WHAT IS EXPECTED | Retype each entry exactly.

Collected data entries |
━━━━━━━━

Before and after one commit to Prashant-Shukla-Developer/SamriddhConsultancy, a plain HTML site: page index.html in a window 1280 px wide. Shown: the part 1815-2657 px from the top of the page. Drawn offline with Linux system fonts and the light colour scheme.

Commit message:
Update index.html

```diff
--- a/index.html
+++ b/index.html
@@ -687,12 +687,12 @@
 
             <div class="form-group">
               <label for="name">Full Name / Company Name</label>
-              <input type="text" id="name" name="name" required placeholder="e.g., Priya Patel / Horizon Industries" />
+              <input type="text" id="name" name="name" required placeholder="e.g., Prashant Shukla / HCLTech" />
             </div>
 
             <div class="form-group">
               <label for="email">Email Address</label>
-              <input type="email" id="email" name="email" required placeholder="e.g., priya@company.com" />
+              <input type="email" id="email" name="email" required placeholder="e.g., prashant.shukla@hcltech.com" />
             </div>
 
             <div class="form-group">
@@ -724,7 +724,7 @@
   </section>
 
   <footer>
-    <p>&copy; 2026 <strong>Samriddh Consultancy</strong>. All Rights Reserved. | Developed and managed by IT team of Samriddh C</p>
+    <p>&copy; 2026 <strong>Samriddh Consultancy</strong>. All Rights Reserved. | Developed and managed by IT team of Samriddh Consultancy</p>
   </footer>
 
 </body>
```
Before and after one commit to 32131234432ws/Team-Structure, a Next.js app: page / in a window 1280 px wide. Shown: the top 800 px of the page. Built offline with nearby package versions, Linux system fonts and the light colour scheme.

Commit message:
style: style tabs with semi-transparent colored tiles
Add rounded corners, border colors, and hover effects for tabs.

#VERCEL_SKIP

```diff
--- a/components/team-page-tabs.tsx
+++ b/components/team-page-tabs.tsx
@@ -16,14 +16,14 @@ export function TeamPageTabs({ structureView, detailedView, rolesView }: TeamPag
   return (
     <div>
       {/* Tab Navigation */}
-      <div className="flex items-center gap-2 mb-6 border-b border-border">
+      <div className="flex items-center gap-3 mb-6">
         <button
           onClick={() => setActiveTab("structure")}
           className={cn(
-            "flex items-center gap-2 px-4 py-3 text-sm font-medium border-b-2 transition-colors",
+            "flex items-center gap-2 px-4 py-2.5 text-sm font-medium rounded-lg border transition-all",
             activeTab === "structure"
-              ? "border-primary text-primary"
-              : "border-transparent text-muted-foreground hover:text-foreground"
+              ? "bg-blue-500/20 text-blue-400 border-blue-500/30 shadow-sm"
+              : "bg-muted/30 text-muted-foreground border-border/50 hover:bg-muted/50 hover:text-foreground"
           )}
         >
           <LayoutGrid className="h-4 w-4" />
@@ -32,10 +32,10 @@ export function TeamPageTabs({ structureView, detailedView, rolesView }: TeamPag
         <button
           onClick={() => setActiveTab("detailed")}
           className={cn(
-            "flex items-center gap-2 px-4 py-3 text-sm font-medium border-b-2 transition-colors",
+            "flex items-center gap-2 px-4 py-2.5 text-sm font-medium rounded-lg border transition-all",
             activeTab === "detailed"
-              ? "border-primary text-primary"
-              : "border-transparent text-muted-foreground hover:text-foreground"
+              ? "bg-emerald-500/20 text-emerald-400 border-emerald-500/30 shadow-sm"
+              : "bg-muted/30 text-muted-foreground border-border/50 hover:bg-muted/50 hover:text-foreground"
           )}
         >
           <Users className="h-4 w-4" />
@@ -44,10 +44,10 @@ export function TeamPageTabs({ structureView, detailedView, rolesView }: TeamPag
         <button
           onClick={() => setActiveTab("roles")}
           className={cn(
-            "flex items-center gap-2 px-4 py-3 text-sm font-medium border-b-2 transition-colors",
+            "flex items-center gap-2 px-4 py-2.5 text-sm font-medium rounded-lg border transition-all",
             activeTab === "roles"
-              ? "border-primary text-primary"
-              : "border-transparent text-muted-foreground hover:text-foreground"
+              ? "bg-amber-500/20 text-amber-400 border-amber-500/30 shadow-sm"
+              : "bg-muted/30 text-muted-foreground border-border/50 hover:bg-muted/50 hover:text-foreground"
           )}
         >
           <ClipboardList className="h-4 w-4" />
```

━━━━━━━━

SOLVED PROBLEM |
Before and after one commit to Prashant-Shukla-Developer/SamriddhConsultancy, a plain HTML site: page index.html in a window 1280 px wide. Shown: the part 1815-2657 px from the top of the page. Drawn offline with Linux system fonts and the light colour scheme.

Commit message:
Update index.html

```diff
--- a/index.html
+++ b/index.html
@@ -687,12 +687,12 @@
 
             <div class="form-group">
               <label for="name">Full Name / Company Name</label>
-              <input type="text" id="name" name="name" required placeholder="e.g., Priya Patel / Horizon Industries" />
+              <input type="text" id="name" name="name" required placeholder="e.g., Prashant Shukla / HCLTech" />
             </div>
 
             <div class="form-group">
               <label for="email">Email Address</label>
-              <input type="email" id="email" name="email" required placeholder="e.g., priya@company.com" />
+              <input type="email" id="email" name="email" required placeholder="e.g., prashant.shukla@hcltech.com" />
             </div>
 
             <div class="form-group">
@@ -724,7 +724,7 @@
   </section>
 
   <footer>
-    <p>&copy; 2026 <strong>Samriddh Consultancy</strong>. All Rights Reserved. | Developed and managed by IT team of Samriddh C</p>
+    <p>&copy; 2026 <strong>Samriddh Consultancy</strong>. All Rights Reserved. | Developed and managed by IT team of Samriddh Consultancy</p>
   </footer>
 
 </body>
```
Before and after one commit to 32131234432ws/Team-Structure, a Next.js app: page / in a window 1280 px wide. Shown: the top 800 px of the page. Built offline with nearby package versions, Linux system fonts and the light colour scheme.

Commit message:
style: style tabs with semi-transparent colored tiles
Add rounded corners, border colors, and hover effects for tabs.

#VERCEL_SKIP

```diff
--- a/components/team-page-tabs.tsx
+++ b/components/team-page-tabs.tsx
@@ -16,14 +16,14 @@ export function TeamPageTabs({ structureView, detailedView, rolesView }: TeamPag
   return (
     <div>
       {/* Tab Navigation */}
-      <div className="flex items-center gap-2 mb-6 border-b border-border">
+      <div className="flex items-center gap-3 mb-6">
         <button
           onClick={() => setActiveTab("structure")}
           className={cn(
-            "flex items-center gap-2 px-4 py-3 text-sm font-medium border-b-2 transition-colors",
+            "flex items-center gap-2 px-4 py-2.5 text-sm font-medium rounded-lg border transition-all",
             activeTab === "structure"
-              ? "border-primary text-primary"
-              : "border-transparent text-muted-foreground hover:text-foreground"
+              ? "bg-blue-500/20 text-blue-400 border-blue-500/30 shadow-sm"
+              : "bg-muted/30 text-muted-foreground border-border/50 hover:bg-muted/50 hover:text-foreground"
           )}
         >
           <LayoutGrid className="h-4 w-4" />
@@ -32,10 +32,10 @@ export function TeamPageTabs({ structureView, detailedView, rolesView }: TeamPag
         <button
           onClick={() => setActiveTab("detailed")}
           className={cn(
-            "flex items-center gap-2 px-4 py-3 text-sm font-medium border-b-2 transition-colors",
+            "flex items-center gap-2 px-4 py-2.5 text-sm font-medium rounded-lg border transition-all",
             activeTab === "detailed"
-              ? "border-primary text-primary"
-              : "border-transparent text-muted-foreground hover:text-foreground"
+              ? "bg-emerald-500/20 text-emerald-400 border-emerald-500/30 shadow-sm"
+              : "bg-muted/30 text-muted-foreground border-border/50 hover:bg-muted/50 hover:text-foreground"
           )}
         >
           <Users className="h-4 w-4" />
@@ -44,10 +44,10 @@ export function TeamPageTabs({ structureView, detailedView, rolesView }: TeamPag
         <button
           onClick={() => setActiveTab("roles")}
           className={cn(
-            "flex items-center gap-2 px-4 py-3 text-sm font-medium border-b-2 transition-colors",
+            "flex items-center gap-2 px-4 py-2.5 text-sm font-medium rounded-lg border transition-all",
             activeTab === "roles"
-              ? "border-primary text-primary"
-              : "border-transparent text-muted-foreground hover:text-foreground"
+              ? "bg-amber-500/20 text-amber-400 border-amber-500/30 shadow-sm"
+              : "bg-muted/30 text-muted-foreground border-border/50 hover:bg-muted/50 hover:text-foreground"
           )}
         >
           <ClipboardList className="h-4 w-4" />
```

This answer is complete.